  • watch for severe symptoms and contact your doctor as soon as possible if you notice any.


So far one vaccine (Dengvaxia) has been approved and licensed in some countries. However, only persons with evidence of past dengue infection can be protected by this vaccine. Several additional dengue vaccine candidates are under evaluation.


Besides the dengue fever, we will also have to be concern with seasonal influenza. Seasonal influenza is an acute respiratory infection caused by influenza viruses which circulate in all parts of the world. It represents a year-round disease burden. It causes illnesses that range in severity and sometimes lead to hospitalization and death. Most people recover from fever and other symptoms within a week without requiring medical attention. However, influenza can cause severe illness or death, particularly among high risk groups including the very young, the elderly, pregnant women, health workers and those with serious medical conditions. In temperate climates, seasonal epidemics occur mainly during winter, while in tropical regions, influenza may occur throughout the year, causing outbreaks more irregularly.

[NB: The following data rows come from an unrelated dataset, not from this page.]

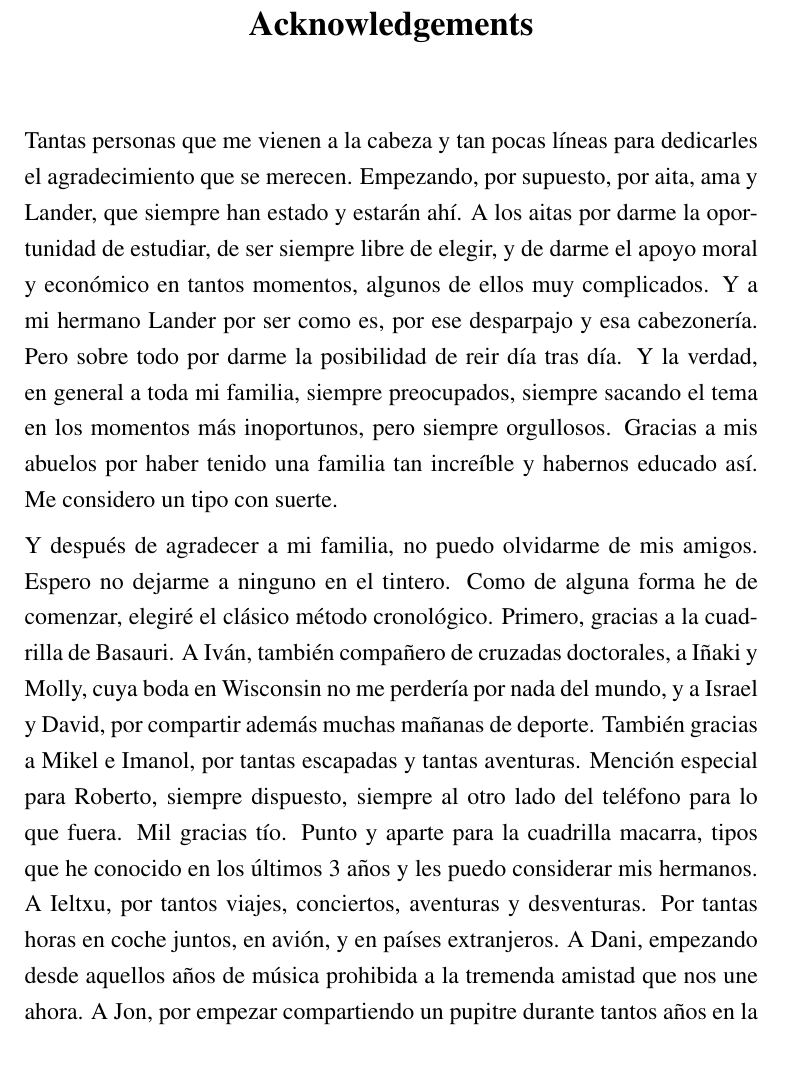
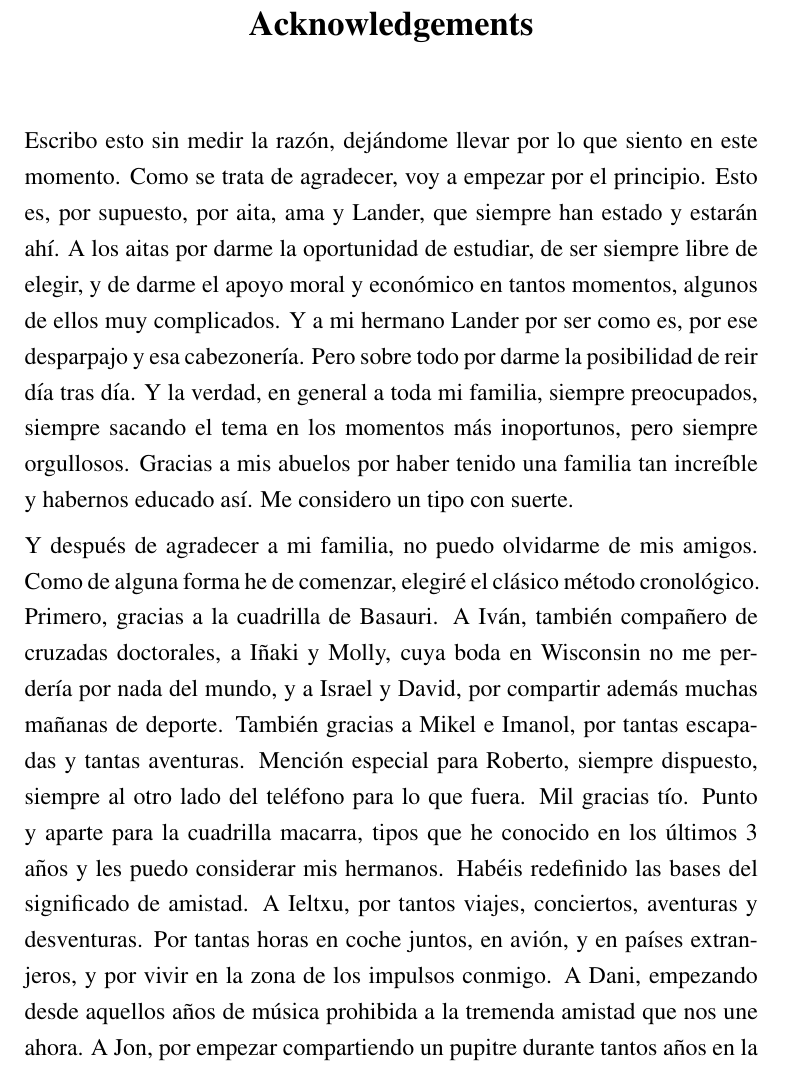
Before and after one commit to edlectrico/dissertation, a LaTeX thesis (dissertation.tex, which reads 0_frontmatter/acknowledgement.tex): part of page 11 of 237, cut so that both start at the same text. Compiled offline with pdfLaTeX; a LaTeX package or settings file that is missing is left out.

Commit message:
Reviewed

```diff
--- a/0_frontmatter/acknowledgement.tex
+++ b/0_frontmatter/acknowledgement.tex
@@ -5,28 +5,29 @@
 %uncommenting this line, gives a different acknowledgements heading
 \begin{acknowledgementslong}
 
-Tantas personas que me vienen a la cabeza y tan pocas líneas para dedicarles
-el agradecimiento que se merecen. Empezando, por supuesto, por aita, ama y Lander,
-que siempre han estado y estarán ahí. A los aitas por darme la oportunidad de
-estudiar, de ser siempre libre de elegir, y de darme el apoyo moral y económico
-en tantos momentos, algunos de ellos muy complicados. Y a mi hermano Lander por
-ser como es, por ese desparpajo y esa cabezonería. Pero sobre todo por darme la
-posibilidad de reir día tras día. Y la verdad, en general a toda mi familia,
-siempre preocupados, siempre sacando el tema en los momentos más inoportunos,
-pero siempre orgullosos. Gracias a mis abuelos por haber tenido una familia tan
-increíble y habernos educado así. Me considero un tipo con suerte.
+Escribo esto sin medir la razón, dejándome llevar por lo que siento en este momento.
+Como se trata de agradecer, voy a empezar por el principio. Esto es, por supuesto,
+por aita, ama y Lander, que siempre han estado y estarán ahí. A los aitas por
+darme la oportunidad de estudiar, de ser siempre libre de elegir, y de darme el
+apoyo moral y económico en tantos momentos, algunos de ellos muy complicados. Y
+a mi hermano Lander por ser como es, por ese desparpajo y esa cabezonería. Pero
+sobre todo por darme la posibilidad de reir día tras día. Y la verdad, en general
+a toda mi familia, siempre preocupados, siempre sacando el tema en los momentos
+más inoportunos, pero siempre orgullosos. Gracias a mis abuelos por haber tenido
+una familia tan increíble y habernos educado así. Me considero un tipo con suerte.
 
-Y después de agradecer a mi familia, no puedo olvidarme de mis amigos. Espero
-no dejarme a ninguno en el tintero. Como de alguna forma he de comenzar, elegiré
-el clásico método cronológico. Primero, gracias a la cuadrilla de Basauri. A Iván,
-también compañero de cruzadas doctorales, a Iñaki y Molly, cuya boda en Wisconsin
-no me perdería por nada del mundo, y a Israel y David, por compartir además muchas
-mañanas de deporte. También gracias a Mikel e Imanol, por tantas escapadas y
-tantas aventuras. Mención especial para Roberto, siempre dispuesto, siempre al
-otro lado del teléfono para lo que fuera. Mil gracias tío. Punto y aparte para
-la cuadrilla macarra, tipos que he conocido en los últimos 3 años y les puedo
-considerar mis hermanos. A Ieltxu, por tantos viajes, conciertos, aventuras y
-desventuras. Por tantas horas en coche juntos, en avión, y en países extranjeros.
-A Dani, empezando desde aquellos años de música prohibida a la tremenda
+Y después de agradecer a mi familia, no puedo olvidarme de mis amigos. Como de
+alguna forma he de comenzar, elegiré el clásico método cronológico. Primero,
+gracias a la cuadrilla de Basauri. A Iván, también compañero de cruzadas doctorales,
+a Iñaki y Molly, cuya boda en Wisconsin no me perdería por nada del mundo, y a
+Israel y David, por compartir además muchas mañanas de deporte. También gracias
+a Mikel e Imanol, por tantas escapadas y tantas aventuras. Mención especial para
+Roberto, siempre dispuesto, siempre al otro lado del teléfono para lo que fuera.
+Mil gracias tío. Punto y aparte para la cuadrilla macarra, tipos que he conocido
+en los últimos 3 años y les puedo considerar mis hermanos. Habéis redefinido las
+bases del significado de amistad. A Ieltxu, por tantos viajes, conciertos,
+aventuras y desventuras. Por tantas horas en coche juntos, en avión, y en
+países extranjeros, y por vivir en la zona de los impulsos conmigo. A Dani,
+empezando desde aquellos años de música prohibida a la tremenda
 amistad que nos une ahora. A Jon, por empezar compartiendo un pupitre durante
 tantos años en la universidad y acabar convirtiéndose en un gran amigo. A Endika,
```
Also changed, not shown: 0_frontmatter/acknowledgement.tex (17 more changed lines).
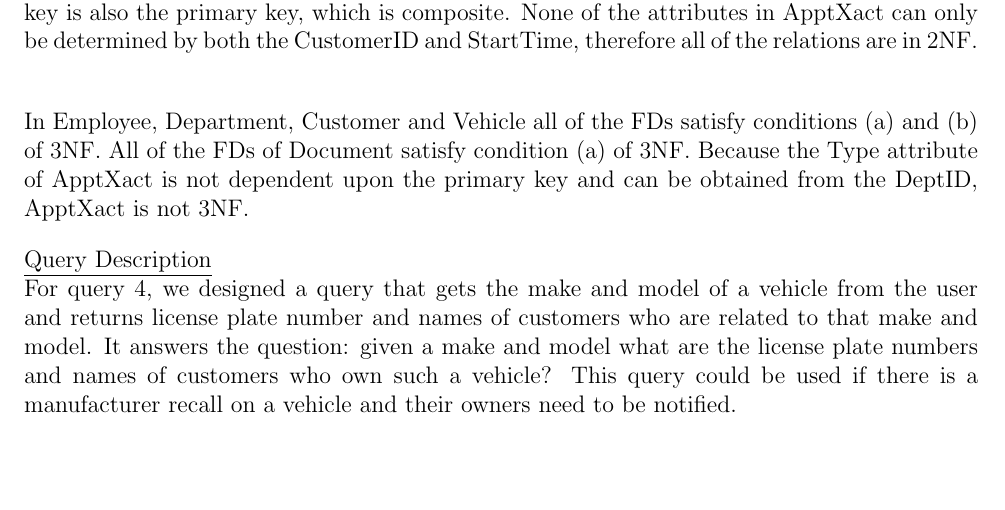
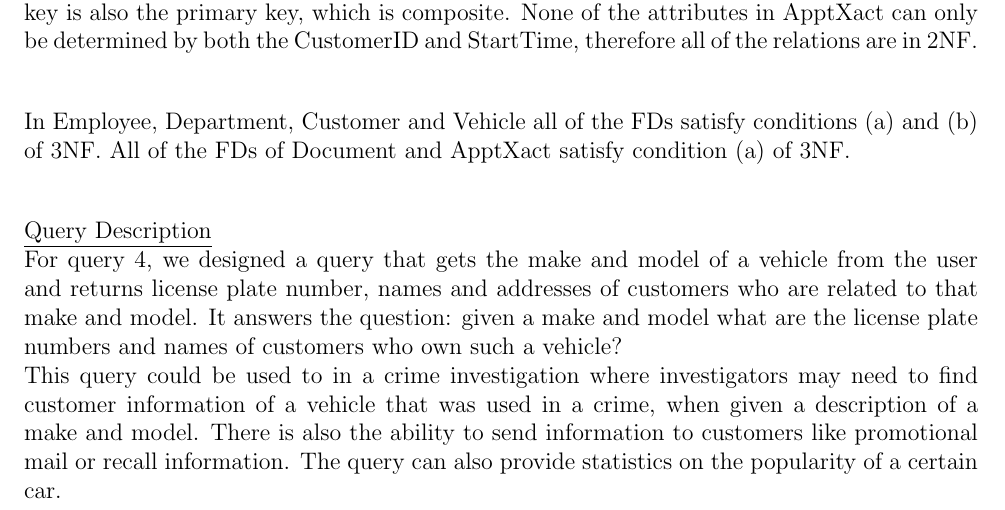
Before and after one commit to CarterBoyd/Program4CSC460, a LaTeX document (design.tex): part of page 3 of 3, cut so that both start at the same text, the shorter picture padded with empty space. Compiled offline with pdfLaTeX.

Commit message:
documentaion done

```diff
--- a/design.tex
+++ b/design.tex
@@ -93,10 +93,11 @@ None of the attributes in any of the relations are set-valued, therefore all of
 
 In all of the relations all of the non-prime attributes are fully functionally dependent upon all of the candidate keys of their relation. This includes ApptXact where the only candidate key is also the primary key, which is composite. None of the attributes in ApptXact can only be determined by both the CustomerID and StartTime, therefore all of the relations are in 2NF.\\
 
-In Employee, Department, Customer and Vehicle all of the FDs satisfy conditions (a) and (b) of 3NF. All of the FDs of Document satisfy condition (a) of 3NF. Because the Type attribute of ApptXact is not dependent upon the primary key and can be obtained from the DeptID, ApptXact is not 3NF.
+In Employee, Department, Customer and Vehicle all of the FDs satisfy conditions (a) and (b) of 3NF. All of the FDs of Document and ApptXact satisfy condition (a) of 3NF.\\
 
 \underline{Query Description}\\
-For query 4, we designed a query that gets the make and model of a vehicle from the user and returns license plate number and names of customers who are related to that make and model. It answers the question: given a make and model what are the license plate numbers and names of customers who own such a vehicle? This query could be used if there is a manufacturer recall on a vehicle and their owners need to be notified.
+For query 4, we designed a query that gets the make and model of a vehicle from the user and returns license plate number, names and addresses of customers who are related to that make and model. It answers the question: given a make and model what are the license plate numbers and names of customers who own such a vehicle?\\
+This query could be used to in a crime investigation where investigators may need to find customer information of a vehicle that was used in a crime, when given a description of a make and model. There is also the ability to send information to customers like promotional mail or recall information. The query can also provide statistics on the popularity of a certain car.
 
 
 
```
Also changed, not shown: design.pdf.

Seasonal influenza is characterized by a sudden onset of fever, cough (usually dry), headache, muscle and joint pain, severe malaise (feeling unwell), sore throat and a runny nose. The cough can be severe and can last two or more weeks.


Most people who get flu will recover in a few days to less than two weeks, but some people will develop complications (such as pneumonia) as a result of flu, some of which can be life-threatening and result in death. Sinus and ear infections are examples of moderate complications from flu, while pneumonia is a serious flu complication that can result from either flu virus infection alone or from co-infection of flu virus and bacteria. Other possible serious complications triggered by flu can include inflammation of the heart (myocarditis), brain (encephalitis) or muscle tissues (myositis, rhabdomyolysis), and multi-organ failure (for example, respiratory and kidney failure). Flu virus infection of the respiratory tract can trigger an extreme inflammatory response in the body and can lead to sepsis, the body’s life-threatening response to infection. Flu also can make chronic medical problems worse. For example, people with asthma may experience asthma attacks while they have flu, and people with chronic heart disease may experience a worsening of this condition triggered by flu.


Most people will recover from influenza on their own. People with severe symptoms or other medical conditions should seek medical care. People with mild symptoms should:

  • stay home to avoid infecting other people
  • rest
  • drink plenty of fluids
  • treat other symptoms such as fever
  • seek medical care if symptoms get worse.


People at high risk or with severe symptoms should be treated with antiviral medications as soon as possible. They include people who are:

  • pregnant
  • children under 59 months of age
  • aged 65 years and older
  • living with other chronic illnesses
  • receiving chemotherapy
  • living with suppressed immune systems due to HIV or other conditions.


The WHO Global Influenza Surveillance and Response System (GISRS) monitors resistance to antivirals among circulating influenza viruses to provide timely evidence for national policies related to antiviral use.


To help control the spread of influenza in your community, stay home and keep sick children home until the fever has been gone, without the use of medicine, for 24 hours. Unless you’re going to a medical appointment, avoid being around other people until you’re feeling better. If you do need to leave your home to get medical care, wear a face mask. Wash your hands often.